In the Simone Veil Parlamentarium, with its 360° cinema and touchscreen tables, you can explore the role and operation of the European Parliament.
To find out more about visiting the Hemicycle and Parlamentarium, go to the website of the European Parliament.
The Palace of Europe has been the seat of the Council of Europe since 1977, the year of its inauguration. It is truly an iconic monument to the city’s commitment to Europe, and the people of Strasbourg are particularly fond of it. On the outside, it features a “powerful” architectural style, symbolising the strength of the Union. In front, the rotunda and the line of flags represent the 46 Member States. Inside, you’ll find the largest hemicycle in Europe and no less than 1,350 offices. It was designed by French architect Henry Bernard. It is on the edge of the very pleasant Orangerie Park.
The European Court of Human Rights is open to 800 million Europeans. The architecture of the building, inaugurated in 1995, is audacious. Its two futuristic metal cylinders symbolise the scales of justice. The entrance, with its glass facade, is meant to convey the transparency of justice. Designed by Sir Richard Rogers, the European Court of Human Rights conveys true power: vertical from the front and horizontal from the rear and side. It matches the meandering curves of the river perfectly.
Located in an 18th-century house, the Lieu d’Europe aims to inform the public about the history of Europe and the European institutions, as well as the close ties that Strasbourg has with Europe and the rich cultures of the European countries.
This place of exchange, open to all, regularly offers events such as exhibitions, games, debates, encounters, film screenings, and much more, on themes relating to European issues.
A great place to come learn more about Europe!
The headquarters of Arte, the European TV channel, is on the banks of the Ill River, near the European district. With a sleek, modern design by architect Hans Struhk, the building incorporates nature into its fabric, particularly through two inner courtyards and a hanging garden.

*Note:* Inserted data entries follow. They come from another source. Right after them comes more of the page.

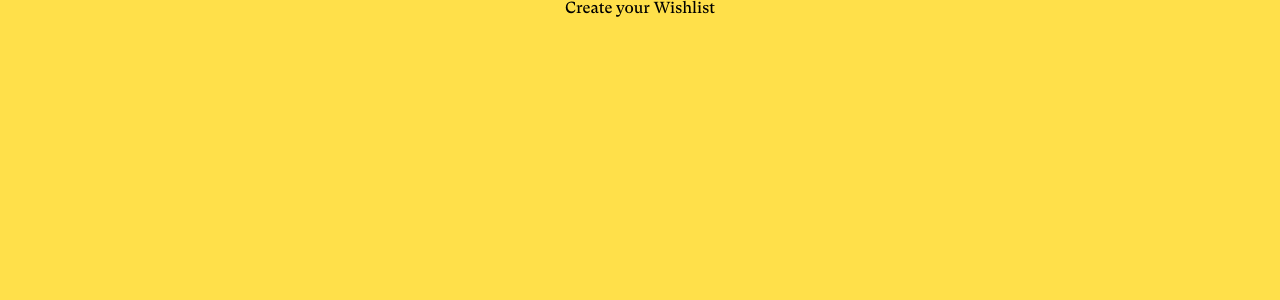
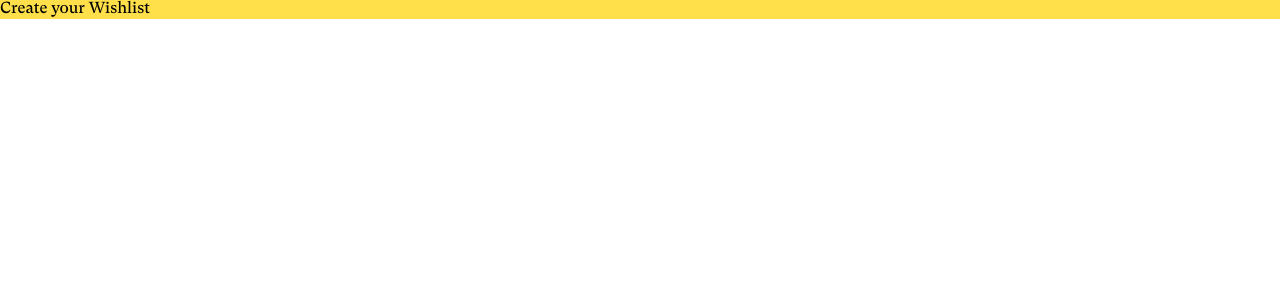
Before and after one commit to mrtoluadesina/promise-card, a React (Create React App) app: page / in a window 1280 px wide. Shown: the top 300 px of the page. Built offline with nearby package versions, Linux system fonts and the light colour scheme.

Commit message:
add app own styles

```diff
--- a/src/App.scss
+++ b/src/App.scss
@@ -1,8 +1,10 @@
 @import "./variables";
 
-.main {
-  display: flex;
-  flex-direction: column;
-  align-items: center;
-  height: 100vh;
+html,
+body {
+  margin: 0;
+  padding: 0;
+  box-sizing: border-box;
+  width: 100%;
+  height: 100%;
 }
```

The European Directorate for the Quality of Medicines and Healthcare, which is involved in the standardisation and quality of medicines and their certification at the European scale, has been headquartered in Strasbourg since 2007. This building, designed by the Art & Build and Denu & Paradon architectural firms, features laboratories, offices and meeting rooms.